What you will do: In your copy, the records appear word for word and the pictures do not appear at all.

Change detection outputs
#####
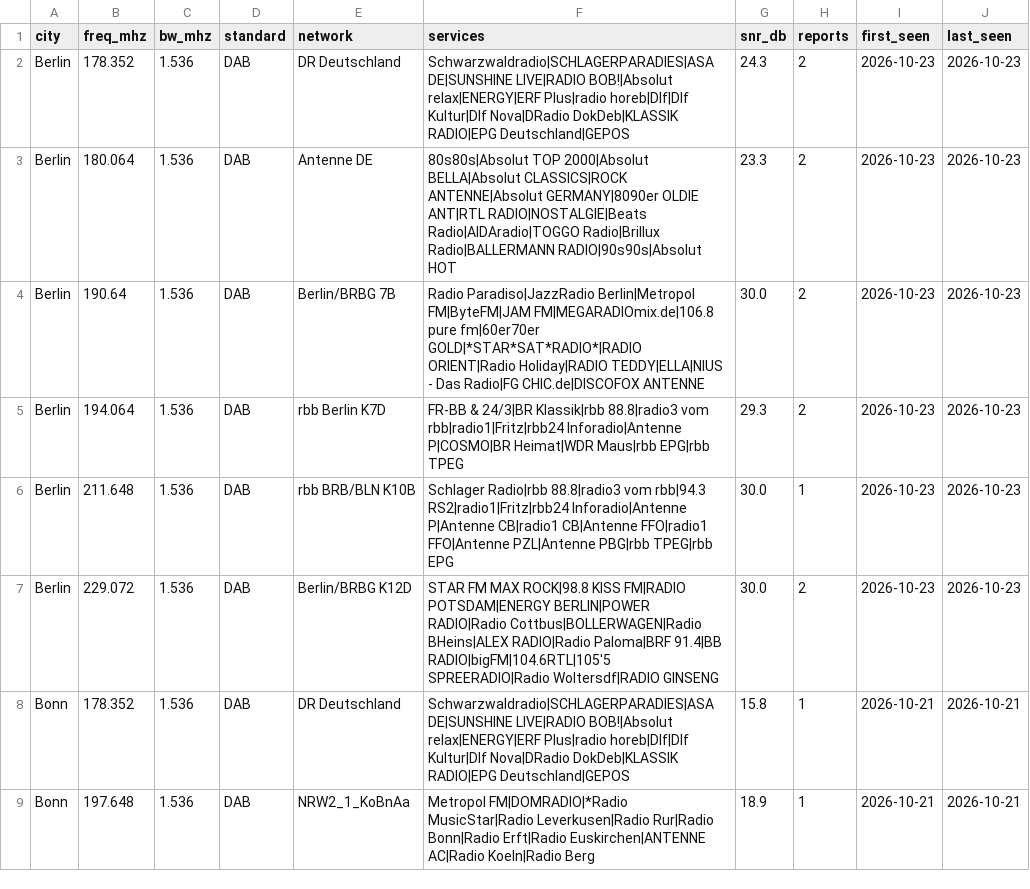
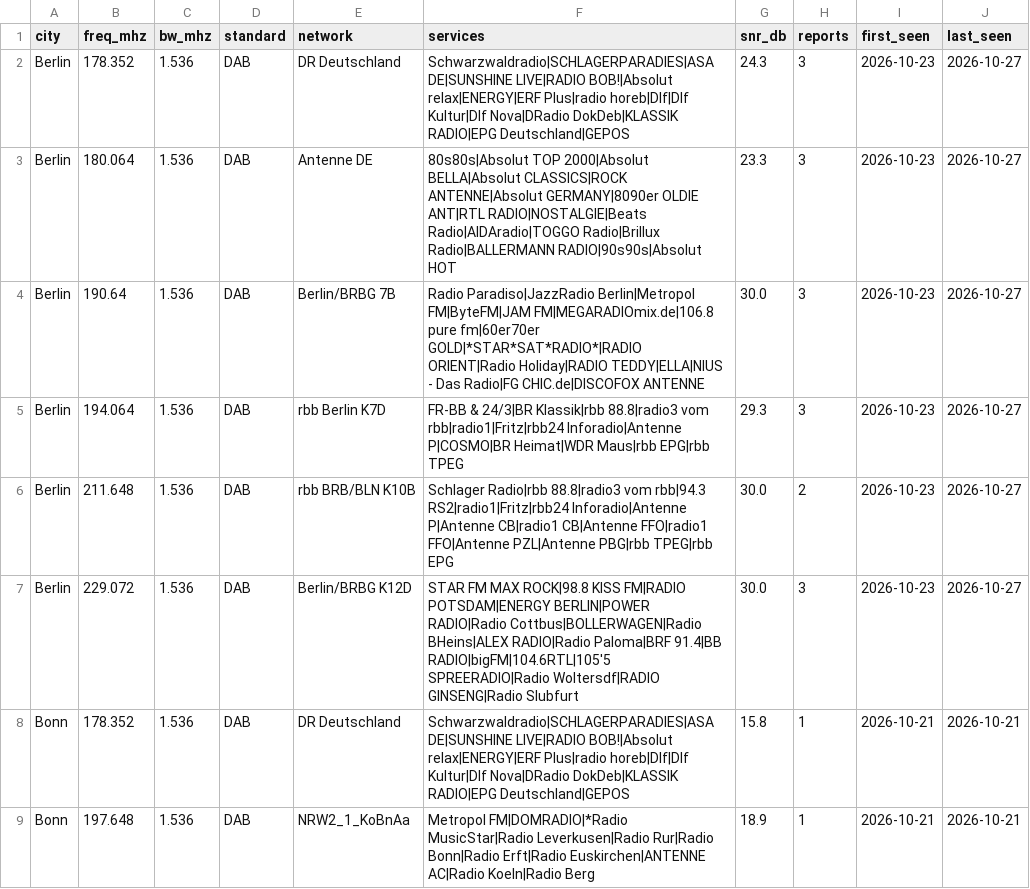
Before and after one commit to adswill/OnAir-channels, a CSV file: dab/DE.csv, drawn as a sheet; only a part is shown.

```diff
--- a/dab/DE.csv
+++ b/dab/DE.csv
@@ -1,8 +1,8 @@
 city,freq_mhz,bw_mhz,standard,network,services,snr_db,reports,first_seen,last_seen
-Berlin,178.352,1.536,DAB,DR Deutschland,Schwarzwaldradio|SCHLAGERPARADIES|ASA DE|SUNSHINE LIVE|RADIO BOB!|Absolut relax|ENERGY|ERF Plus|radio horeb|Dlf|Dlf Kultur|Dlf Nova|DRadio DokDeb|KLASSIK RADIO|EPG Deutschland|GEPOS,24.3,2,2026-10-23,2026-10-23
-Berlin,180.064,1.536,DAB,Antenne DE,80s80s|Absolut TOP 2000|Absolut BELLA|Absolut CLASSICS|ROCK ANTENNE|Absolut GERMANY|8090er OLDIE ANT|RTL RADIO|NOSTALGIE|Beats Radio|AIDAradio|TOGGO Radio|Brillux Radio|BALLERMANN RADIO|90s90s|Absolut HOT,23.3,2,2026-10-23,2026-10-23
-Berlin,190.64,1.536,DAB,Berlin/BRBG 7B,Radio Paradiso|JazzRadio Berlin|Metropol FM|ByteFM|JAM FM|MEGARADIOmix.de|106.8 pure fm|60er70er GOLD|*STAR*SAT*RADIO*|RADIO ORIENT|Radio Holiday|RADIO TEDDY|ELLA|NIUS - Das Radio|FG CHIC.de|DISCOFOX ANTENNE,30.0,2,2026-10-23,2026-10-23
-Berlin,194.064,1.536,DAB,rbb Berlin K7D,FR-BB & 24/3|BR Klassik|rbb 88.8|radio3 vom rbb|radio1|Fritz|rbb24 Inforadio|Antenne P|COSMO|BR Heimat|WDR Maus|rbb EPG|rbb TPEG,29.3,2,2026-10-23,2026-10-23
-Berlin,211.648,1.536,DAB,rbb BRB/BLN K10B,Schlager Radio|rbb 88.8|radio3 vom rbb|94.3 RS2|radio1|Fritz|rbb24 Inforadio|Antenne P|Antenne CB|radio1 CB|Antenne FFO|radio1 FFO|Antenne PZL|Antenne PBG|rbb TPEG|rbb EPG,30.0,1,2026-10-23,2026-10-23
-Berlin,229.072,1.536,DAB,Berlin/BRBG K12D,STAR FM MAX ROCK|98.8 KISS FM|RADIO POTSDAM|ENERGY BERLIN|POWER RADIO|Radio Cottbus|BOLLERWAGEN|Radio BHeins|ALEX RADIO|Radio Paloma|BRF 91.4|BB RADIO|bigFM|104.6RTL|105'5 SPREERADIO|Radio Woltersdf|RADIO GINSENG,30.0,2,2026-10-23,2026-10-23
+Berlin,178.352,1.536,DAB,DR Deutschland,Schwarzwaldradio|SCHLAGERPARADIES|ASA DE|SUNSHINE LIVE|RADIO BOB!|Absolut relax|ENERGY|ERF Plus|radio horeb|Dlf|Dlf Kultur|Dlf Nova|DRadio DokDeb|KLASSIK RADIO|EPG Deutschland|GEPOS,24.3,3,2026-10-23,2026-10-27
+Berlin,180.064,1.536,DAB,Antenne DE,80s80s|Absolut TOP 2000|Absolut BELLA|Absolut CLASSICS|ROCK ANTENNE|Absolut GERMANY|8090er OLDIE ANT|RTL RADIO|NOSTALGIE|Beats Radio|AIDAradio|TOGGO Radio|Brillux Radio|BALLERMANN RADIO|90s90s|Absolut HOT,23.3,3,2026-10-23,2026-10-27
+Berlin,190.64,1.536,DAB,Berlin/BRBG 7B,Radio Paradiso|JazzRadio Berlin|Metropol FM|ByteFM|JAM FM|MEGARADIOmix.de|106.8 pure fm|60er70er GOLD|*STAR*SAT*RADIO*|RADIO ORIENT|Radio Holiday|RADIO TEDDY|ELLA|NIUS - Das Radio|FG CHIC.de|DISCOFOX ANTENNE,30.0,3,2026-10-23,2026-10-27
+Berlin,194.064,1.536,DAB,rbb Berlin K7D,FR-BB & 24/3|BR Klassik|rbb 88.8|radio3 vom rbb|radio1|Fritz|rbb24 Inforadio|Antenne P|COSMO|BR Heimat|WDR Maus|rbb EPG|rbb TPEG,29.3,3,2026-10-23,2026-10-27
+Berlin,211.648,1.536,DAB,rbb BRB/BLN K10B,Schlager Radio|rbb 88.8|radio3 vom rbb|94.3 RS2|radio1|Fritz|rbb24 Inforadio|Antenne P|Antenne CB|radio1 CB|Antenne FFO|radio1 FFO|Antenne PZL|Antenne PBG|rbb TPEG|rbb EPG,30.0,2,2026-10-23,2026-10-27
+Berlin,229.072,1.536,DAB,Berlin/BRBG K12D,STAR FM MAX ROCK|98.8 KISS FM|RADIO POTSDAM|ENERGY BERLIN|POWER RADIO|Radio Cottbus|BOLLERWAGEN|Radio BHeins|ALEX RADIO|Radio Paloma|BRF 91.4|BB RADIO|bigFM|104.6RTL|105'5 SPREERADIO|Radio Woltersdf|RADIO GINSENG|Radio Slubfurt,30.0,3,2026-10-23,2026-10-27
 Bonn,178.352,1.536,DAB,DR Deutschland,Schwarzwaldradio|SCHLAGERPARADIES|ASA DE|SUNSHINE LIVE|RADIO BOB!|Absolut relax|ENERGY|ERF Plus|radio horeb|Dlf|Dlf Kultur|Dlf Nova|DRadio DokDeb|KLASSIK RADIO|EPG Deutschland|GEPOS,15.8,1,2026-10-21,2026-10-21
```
#####
Task result:
Before and after one commit to adswill/OnAir-channels, a CSV file: dab/DE.csv, drawn as a sheet; only a part is shown.

```diff
--- a/dab/DE.csv
+++ b/dab/DE.csv
@@ -1,8 +1,8 @@
 city,freq_mhz,bw_mhz,standard,network,services,snr_db,reports,first_seen,last_seen
-Berlin,178.352,1.536,DAB,DR Deutschland,Schwarzwaldradio|SCHLAGERPARADIES|ASA DE|SUNSHINE LIVE|RADIO BOB!|Absolut relax|ENERGY|ERF Plus|radio horeb|Dlf|Dlf Kultur|Dlf Nova|DRadio DokDeb|KLASSIK RADIO|EPG Deutschland|GEPOS,24.3,2,2026-10-23,2026-10-23
-Berlin,180.064,1.536,DAB,Antenne DE,80s80s|Absolut TOP 2000|Absolut BELLA|Absolut CLASSICS|ROCK ANTENNE|Absolut GERMANY|8090er OLDIE ANT|RTL RADIO|NOSTALGIE|Beats Radio|AIDAradio|TOGGO Radio|Brillux Radio|BALLERMANN RADIO|90s90s|Absolut HOT,23.3,2,2026-10-23,2026-10-23
-Berlin,190.64,1.536,DAB,Berlin/BRBG 7B,Radio Paradiso|JazzRadio Berlin|Metropol FM|ByteFM|JAM FM|MEGARADIOmix.de|106.8 pure fm|60er70er GOLD|*STAR*SAT*RADIO*|RADIO ORIENT|Radio Holiday|RADIO TEDDY|ELLA|NIUS - Das Radio|FG CHIC.de|DISCOFOX ANTENNE,30.0,2,2026-10-23,2026-10-23
-Berlin,194.064,1.536,DAB,rbb Berlin K7D,FR-BB & 24/3|BR Klassik|rbb 88.8|radio3 vom rbb|radio1|Fritz|rbb24 Inforadio|Antenne P|COSMO|BR Heimat|WDR Maus|rbb EPG|rbb TPEG,29.3,2,2026-10-23,2026-10-23
-Berlin,211.648,1.536,DAB,rbb BRB/BLN K10B,Schlager Radio|rbb 88.8|radio3 vom rbb|94.3 RS2|radio1|Fritz|rbb24 Inforadio|Antenne P|Antenne CB|radio1 CB|Antenne FFO|radio1 FFO|Antenne PZL|Antenne PBG|rbb TPEG|rbb EPG,30.0,1,2026-10-23,2026-10-23
-Berlin,229.072,1.536,DAB,Berlin/BRBG K12D,STAR FM MAX ROCK|98.8 KISS FM|RADIO POTSDAM|ENERGY BERLIN|POWER RADIO|Radio Cottbus|BOLLERWAGEN|Radio BHeins|ALEX RADIO|Radio Paloma|BRF 91.4|BB RADIO|bigFM|104.6RTL|105'5 SPREERADIO|Radio Woltersdf|RADIO GINSENG,30.0,2,2026-10-23,2026-10-23
+Berlin,178.352,1.536,DAB,DR Deutschland,Schwarzwaldradio|SCHLAGERPARADIES|ASA DE|SUNSHINE LIVE|RADIO BOB!|Absolut relax|ENERGY|ERF Plus|radio horeb|Dlf|Dlf Kultur|Dlf Nova|DRadio DokDeb|KLASSIK RADIO|EPG Deutschland|GEPOS,24.3,3,2026-10-23,2026-10-27
+Berlin,180.064,1.536,DAB,Antenne DE,80s80s|Absolut TOP 2000|Absolut BELLA|Absolut CLASSICS|ROCK ANTENNE|Absolut GERMANY|8090er OLDIE ANT|RTL RADIO|NOSTALGIE|Beats Radio|AIDAradio|TOGGO Radio|Brillux Radio|BALLERMANN RADIO|90s90s|Absolut HOT,23.3,3,2026-10-23,2026-10-27
+Berlin,190.64,1.536,DAB,Berlin/BRBG 7B,Radio Paradiso|JazzRadio Berlin|Metropol FM|ByteFM|JAM FM|MEGARADIOmix.de|106.8 pure fm|60er70er GOLD|*STAR*SAT*RADIO*|RADIO ORIENT|Radio Holiday|RADIO TEDDY|ELLA|NIUS - Das Radio|FG CHIC.de|DISCOFOX ANTENNE,30.0,3,2026-10-23,2026-10-27
+Berlin,194.064,1.536,DAB,rbb Berlin K7D,FR-BB & 24/3|BR Klassik|rbb 88.8|radio3 vom rbb|radio1|Fritz|rbb24 Inforadio|Antenne P|COSMO|BR Heimat|WDR Maus|rbb EPG|rbb TPEG,29.3,3,2026-10-23,2026-10-27
+Berlin,211.648,1.536,DAB,rbb BRB/BLN K10B,Schlager Radio|rbb 88.8|radio3 vom rbb|94.3 RS2|radio1|Fritz|rbb24 Inforadio|Antenne P|Antenne CB|radio1 CB|Antenne FFO|radio1 FFO|Antenne PZL|Antenne PBG|rbb TPEG|rbb EPG,30.0,2,2026-10-23,2026-10-27
+Berlin,229.072,1.536,DAB,Berlin/BRBG K12D,STAR FM MAX ROCK|98.8 KISS FM|RADIO POTSDAM|ENERGY BERLIN|POWER RADIO|Radio Cottbus|BOLLERWAGEN|Radio BHeins|ALEX RADIO|Radio Paloma|BRF 91.4|BB RADIO|bigFM|104.6RTL|105'5 SPREERADIO|Radio Woltersdf|RADIO GINSENG|Radio Slubfurt,30.0,3,2026-10-23,2026-10-27
 Bonn,178.352,1.536,DAB,DR Deutschland,Schwarzwaldradio|SCHLAGERPARADIES|ASA DE|SUNSHINE LIVE|RADIO BOB!|Absolut relax|ENERGY|ERF Plus|radio horeb|Dlf|Dlf Kultur|Dlf Nova|DRadio DokDeb|KLASSIK RADIO|EPG Deutschland|GEPOS,15.8,1,2026-10-21,2026-10-21
```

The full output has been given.